Conclusion

Flaviva FlavoFERR instant beverage powder, rich in flavonoids, polyphenols and minerals, has a positive effect on egg colour and increased physical parameters when mixed into hybrid hens’ feeds, which can have many market sales significance. The significantly higher polyphenol content in eggs compared to the control group significantly increased the antioxidant capacity of the eggs and thus correlated with a significant reduction in the cholesterol content of the eggs, especially in the last week of the study.

Our study may also highlight the role that feeding hens with polyphenol-rich feed may play a role in their breeding, not only for healthier meat products but also that the wider production and consumption of “smart-eggs” with reduced cholesterol content can contribute to the complementary feeding of cardiovascular patients for medicinal purposes.

 

Acknowledgements

The Project is supported by the European Union and co-financed by the European Social Fund (grant agreement no. EFOP-3.6.3-VEKOP-16-2017-00005).

 

References

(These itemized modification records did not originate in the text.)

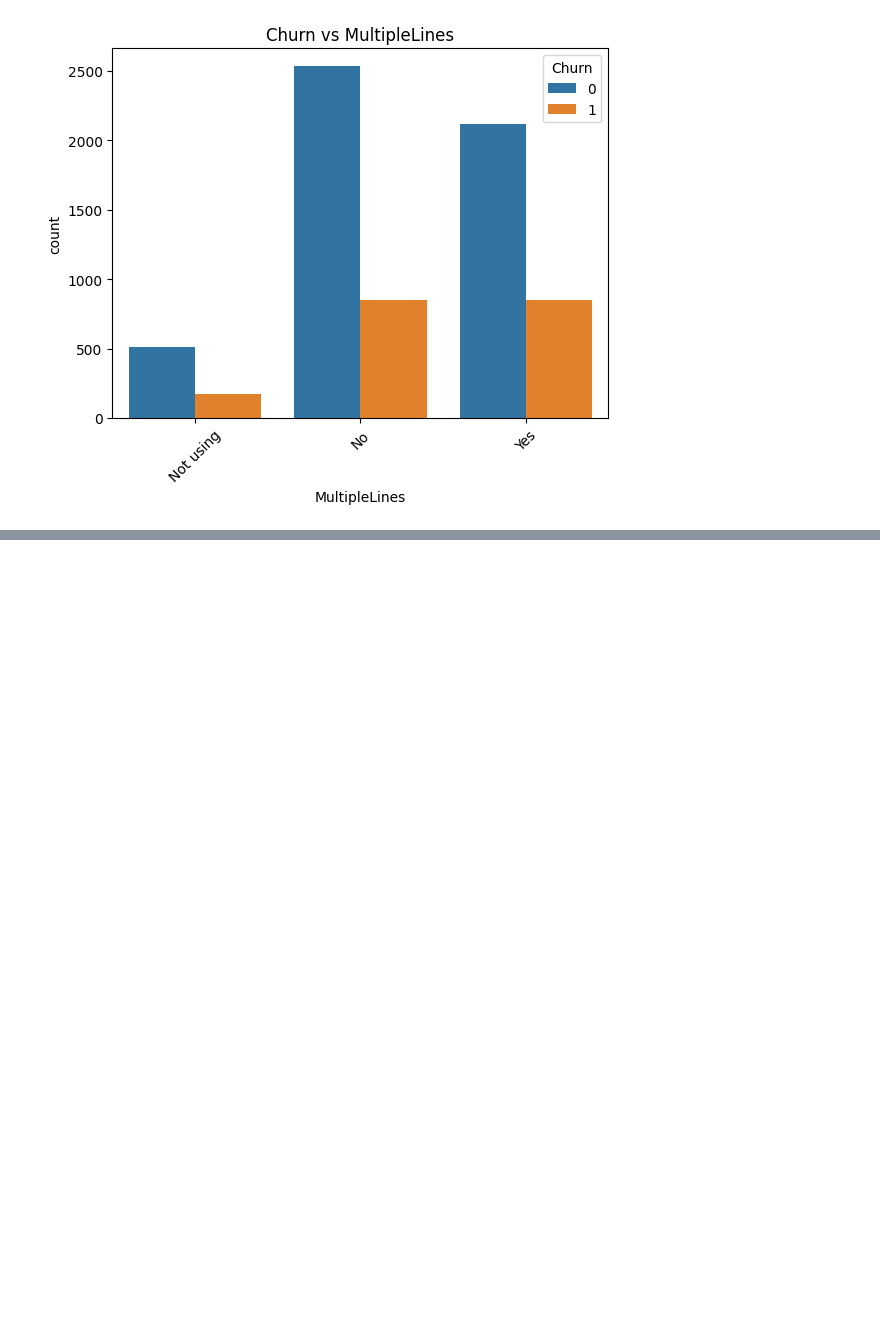
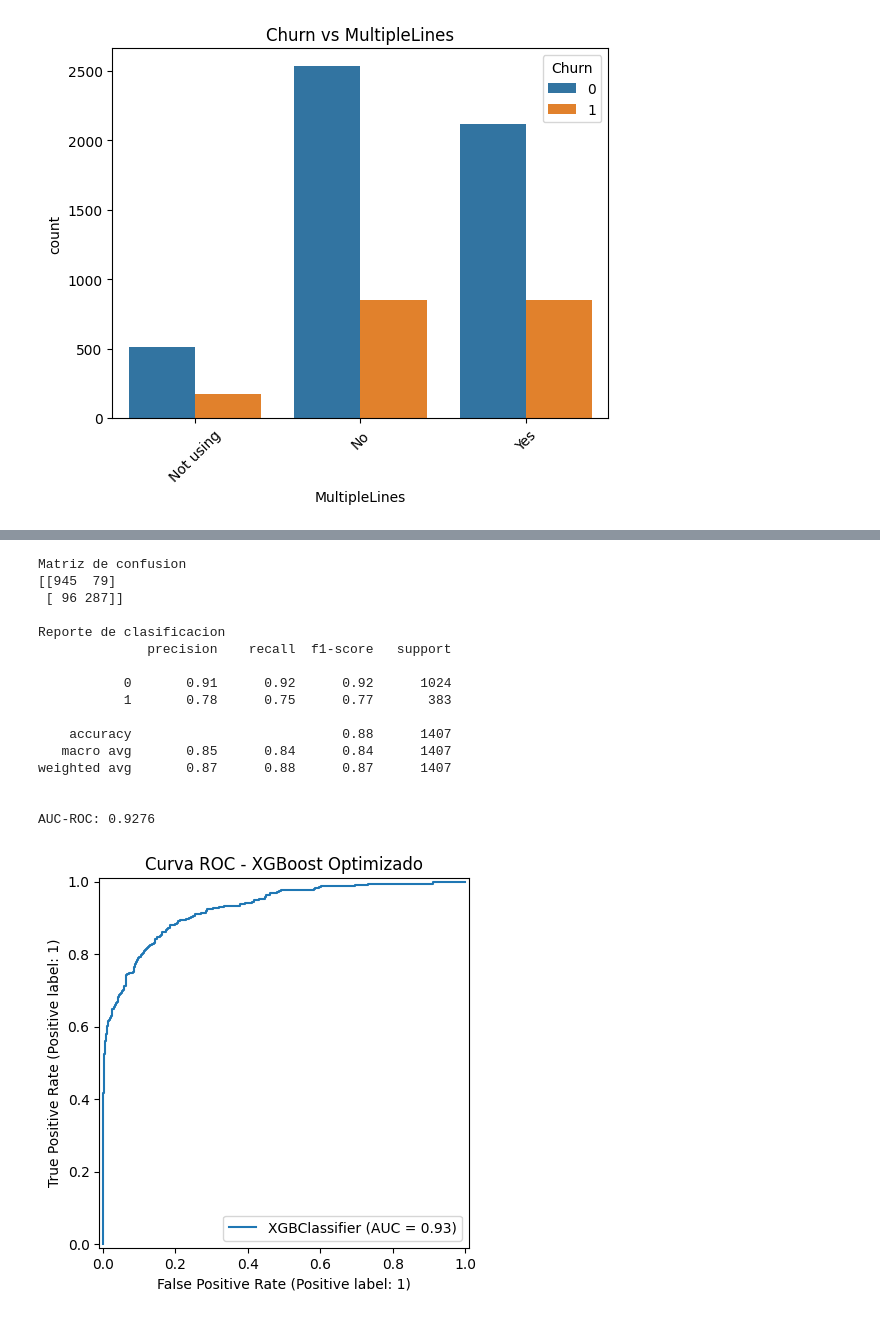
Before and after one commit to YussefRo/telecom-ds, a Jupyter notebook: eda.ipynb, the cells around one changed output, grey strips where cells are left out. Drawn from its saved outputs; the diff is of its cells as text; code cells hidden in the pictures; blank space fills up the shorter version.

```diff
--- a/eda.ipynb
+++ b/eda.ipynb
@@ -152,0 +213,3 @@ for col in servicios:
+# %%
+# realizamos la separacion de entrenamiento y prueba
+features_train, features_test, target_train, target_test = train_test_split(features, target, test_size=0.2, random_state=12345)
@@ -152,0 +228,5 @@ for col in servicios:
+# %%
+# implementamos tecnica SMOTE para el desbalanceo de clases, se aplica a los datos de entrenamiento
+
+smote = SMOTE(random_state=12345)
+features_train_resampled, target_train_resampled = smote.fit_resample(features_train,target_train)
@@ -152,0 +318,15 @@ for col in servicios:
+# %%
+# entrenamos el modelo con los parametros recomendados
+
+model_xgb = XGBClassifier(
+    n_estimators=200,
+    max_depth=10,
+    learning_rate=0.2,
+    gamma=0,
+    colsample_bytree=0.6,
+    use_label_encoder=False,
+    eval_metric='logloss',
+    random_state=12345
+)
+
+model_xgb.fit(features_train_resampled,target_train_resampled)
@@ -152,0 +346,36 @@ for col in servicios:
+# %%
+#predicciones
+target_predict = model_xgb.predict(features_test)
+target_proba = model_xgb.predict_proba(features_test)[:,1]
+
+print("Matriz de confusion")
+print(confusion_matrix(target_test,target_predict))
+
+print("\nReporte de clasificacion")
+print(classification_report(target_test,target_predict))
+
+auc = roc_auc_score(target_test,target_proba)
+print(f"\nAUC-ROC: {auc:.4f}")
+
+
+RocCurveDisplay.from_estimator(model_xgb,features_test,target_test)
+plt.title("Curva ROC - XGBoost Optimizado")
+plt.show()
+# %% [output]
+Matriz de confusion
+[[945  79]
+ [ 96 287]]
+
+Reporte de clasificacion
+              precision    recall  f1-score   support
+
+           0       0.91      0.92      0.92      1024
+           1       0.78      0.75      0.77       383
+
+    accuracy                           0.88      1407
+   macro avg       0.85      0.84      0.84      1407
+weighted avg       0.87      0.88      0.87      1407
+
+
+AUC-ROC: 0.9276
+[figure, added]
```
Also changed, not shown: parts of 14 cells of this notebook.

[1] M. Kratz, Azheroclerosis: Diet and Drog (2005) 195-213.

[2] A.von Eckardstein, J.R. Nofer, G. Assmann, Arterioscler Thromb Vasc Biol. (2001).

[3] T.F. Daniels, K.M. Killinger, J.J. Michal, R.W. Wright, Z. Jiang, Int. J Biol Sci. 5(5) (2009) 474-488.

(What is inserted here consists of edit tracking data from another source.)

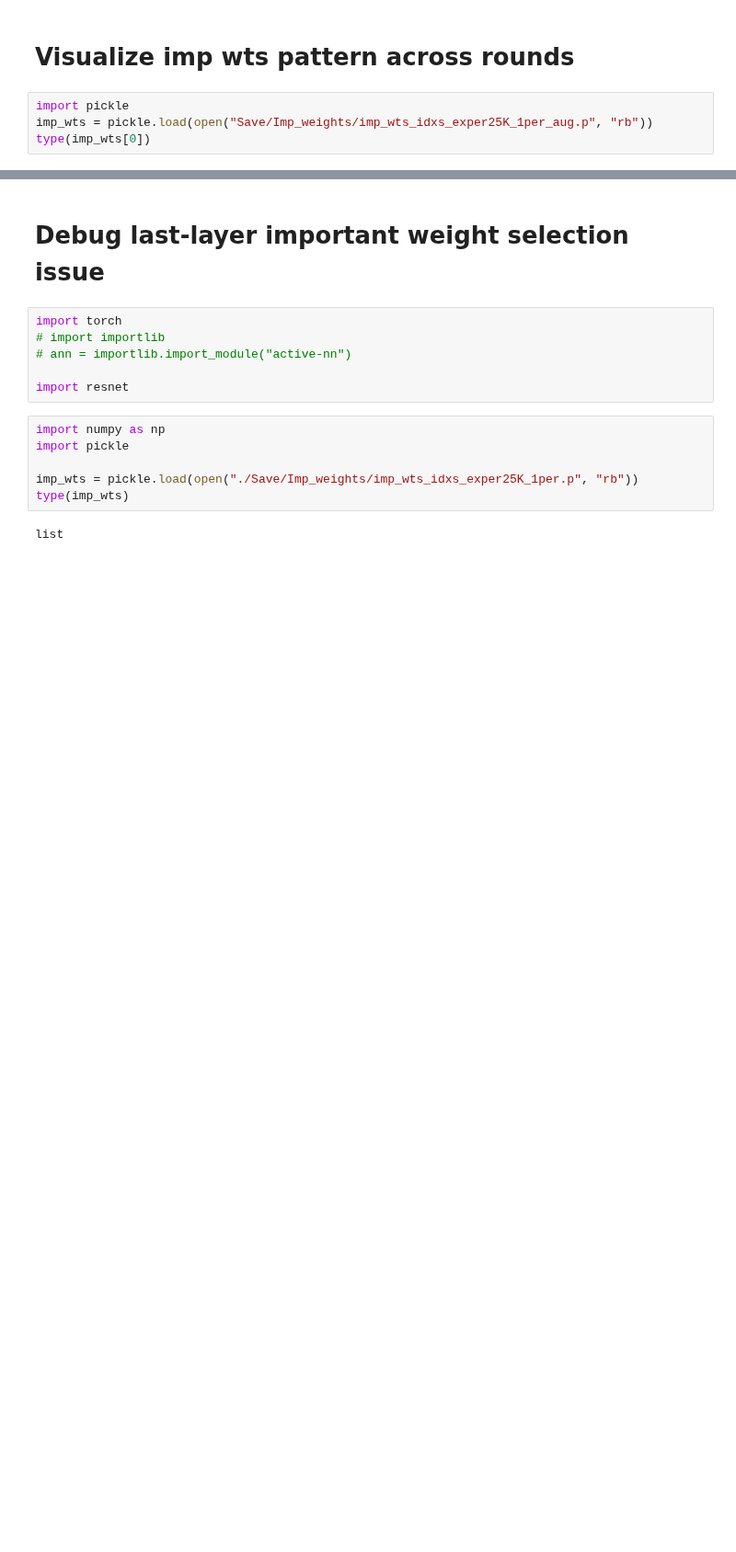
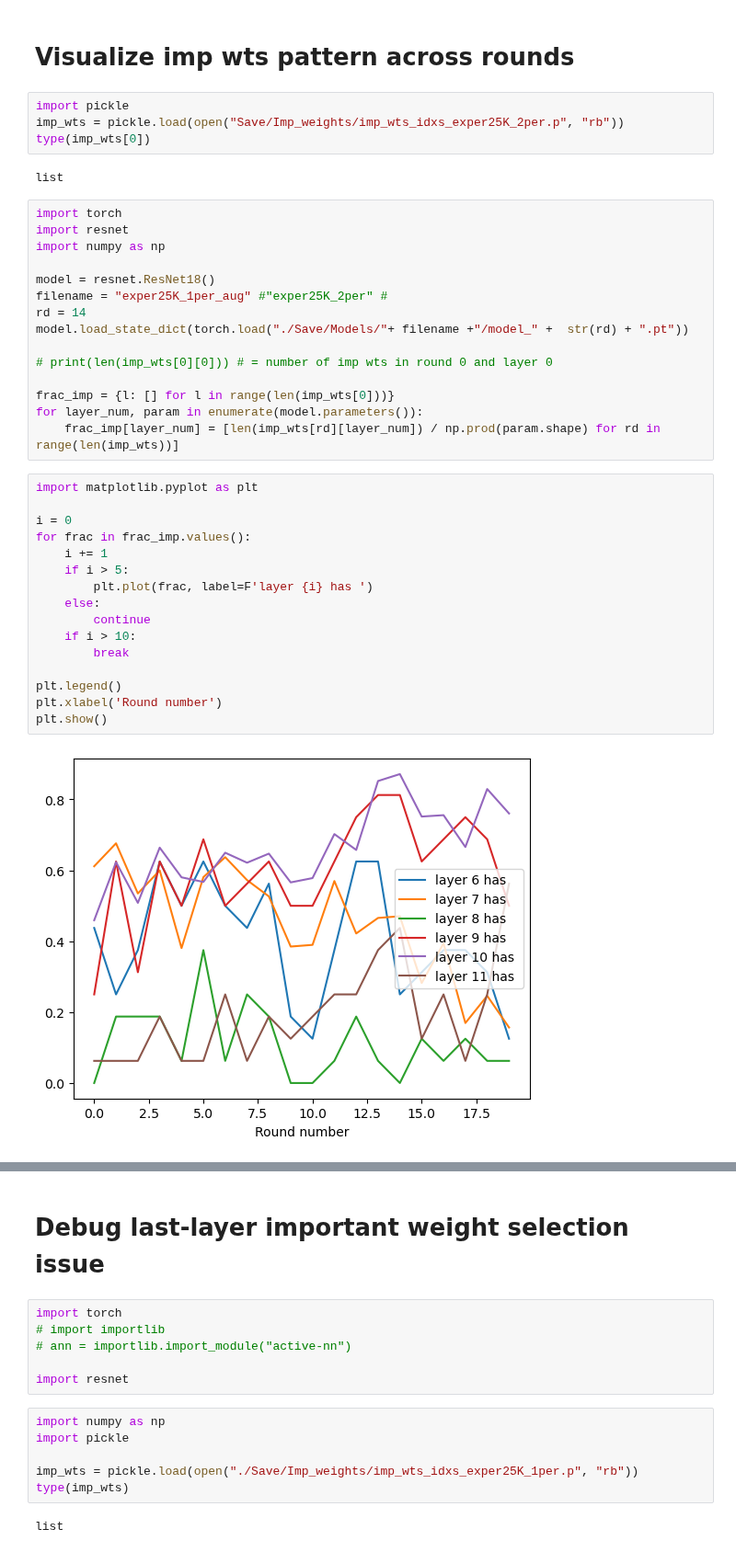
Before and after one commit to sgchr273/FisherMask, a Jupyter notebook: viz.ipynb, the cells around one changed output, grey strips where cells are left out. Shown at 92% size. Drawn from its saved outputs; the diff is of its cells as text; blank space fills up the shorter version.

Commit message:
visualize imp weights and class composition over rounds

```diff
--- a/viz.ipynb
+++ b/viz.ipynb
@@ -2,5 +2,40 @@
 # Visualize imp wts pattern across rounds
 # %%
 import pickle
-imp_wts = pickle.load(open("Save/Imp_weights/imp_wts_idxs_exper25K_1per_aug.p", "rb"))
+imp_wts = pickle.load(open("Save/Imp_weights/imp_wts_idxs_exper25K_2per.p", "rb"))
 type(imp_wts[0])
+# %% [output]
+list
+# %%
+import torch
+import resnet
+import numpy as np
+
+model = resnet.ResNet18()
+filename = "exper25K_1per_aug" #"exper25K_2per" #
+rd = 14
+model.load_state_dict(torch.load("./Save/Models/"+ filename +"/model_" +  str(rd) + ".pt"))
+
+# print(len(imp_wts[0][0])) # = number of imp wts in round 0 and layer 0
+
+frac_imp = {l: [] for l in range(len(imp_wts[0]))}
+for layer_num, param in enumerate(model.parameters()):
+    frac_imp[layer_num] = [len(imp_wts[rd][layer_num]) / np.prod(param.shape) for rd in range(len(imp_wts))]
+# %%
+import matplotlib.pyplot as plt
+
+i = 0
+for frac in frac_imp.values():
+    i += 1
+    if i > 5:
+        plt.plot(frac, label=F'layer {i} has ')
+    else:
+        continue
+    if i > 10:
+        break
+
+plt.legend()
+plt.xlabel('Round number')
+plt.show()
+# %% [output]
+[figure, added]
```
Also changed, not shown: parts of 11 cells of this notebook, 1 other file.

[4] I.Tabas, Clin Invest. 110(5) (2002) 583-590.

[5] C. Garcia-Ruiz, M. Mari, A. Colell, A. Morales, F. Caballero, J. Montero, O. Terrones, G. Basañez, J.C. Fernández-Checa, Histol Histopathol 24 (2009) 117-132.

[6] H. Ma, Nature and Science, 2(4) (2004) 17-21.

[7] Gy. Judge, K.Lindner, nutrient chart. Medicina Publishing House (1998), Budapest

[8] P. Horn P. (Eds.) Poultry, farm pigeon, (2000) Field-host Publisher, Budapest

[9] V.L. Singleton, J.A. Rossi, Am. J. Enol Vitic (1965) 16. 144-158.

[10] E. Udvardi, M. Fodor, N. Papp, É. Stefanovitsné, Bányai, Z.B. Nagy (Eds.), Warming, Ecofootprint, Food Safety, Keszthely, Hungary, (2016) 414-421.